Available data:
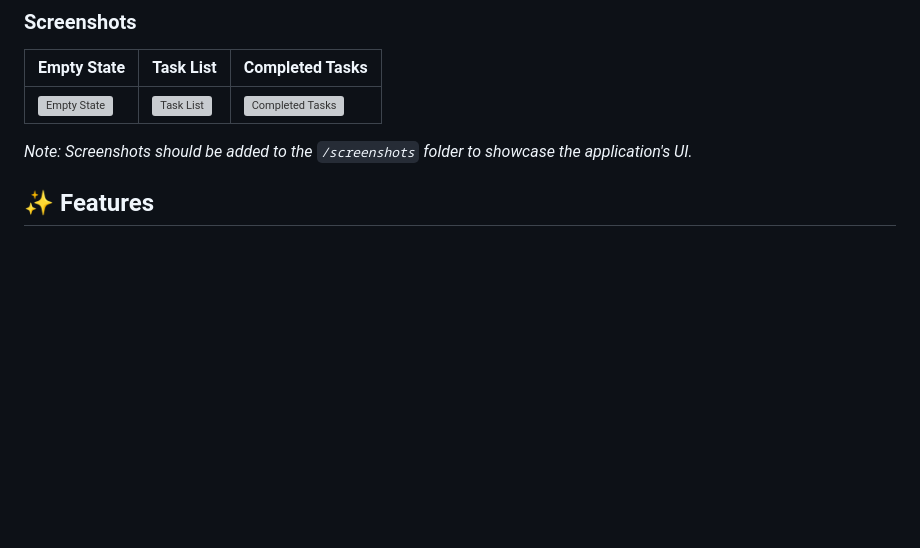
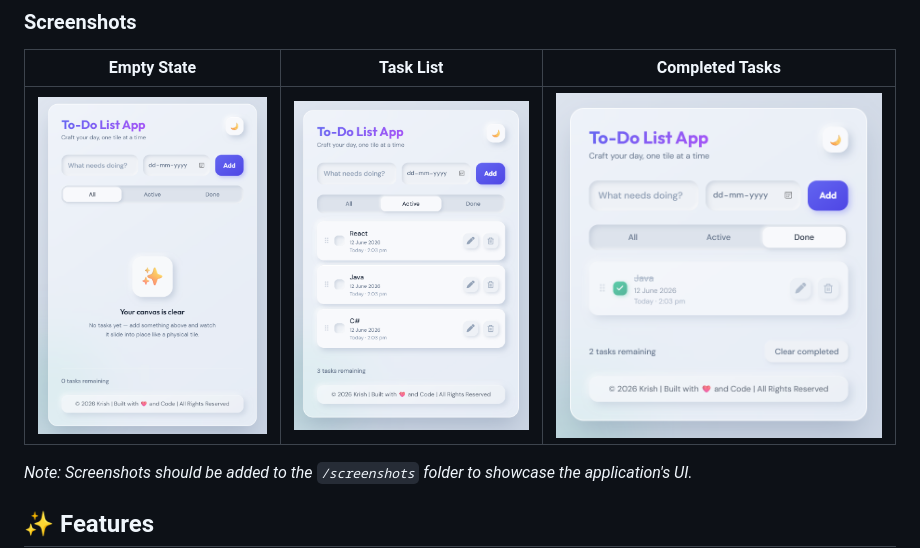
Before and after one commit to codexxxx07/To_Do_List_App, a Markdown page: README.md, the part around the change. Rendered like a GitHub page; pictures changed too: assets/Active.png (added), assets/Done.png (added), assets/Empty.png (added); blank space fills up the shorter version; grey boxes are pictures that could not be loaded.

Commit message:
Updated README.md File + Added assets Folder

```diff
--- a/README.md
+++ b/README.md
@@ -14,7 +14,7 @@ The application features a unique skeuomorphic design that mimics physical tiles
 
 | Empty State | Task List | Completed Tasks |
 |------------|-----------|-----------------|
-| ![Empty State](/screenshots/empty-state.png) | ![Task List](/screenshots/task-list.png) | ![Completed Tasks](/screenshots/completed-tasks.png) |
+| ![Empty State](/assets/Empty.png) | ![Task List](/assets/Active.png) | ![Completed Tasks](/assets/Done.png) |
 
 *Note: Screenshots should be added to the `/screenshots` folder to showcase the application's UI.*
 
```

What you have to do: From the data above, copy each line where the string "README" appears.

Expected output:
Before and after one commit to codexxxx07/To_Do_List_App, a Markdown page: README.md, the part around the change. Rendered like a GitHub page; pictures changed too: assets/Active.png (added), assets/Done.png (added), assets/Empty.png (added); blank space fills up the shorter version; grey boxes are pictures that could not be loaded.
Updated README.md File + Added assets Folder
--- a/README.md
+++ b/README.md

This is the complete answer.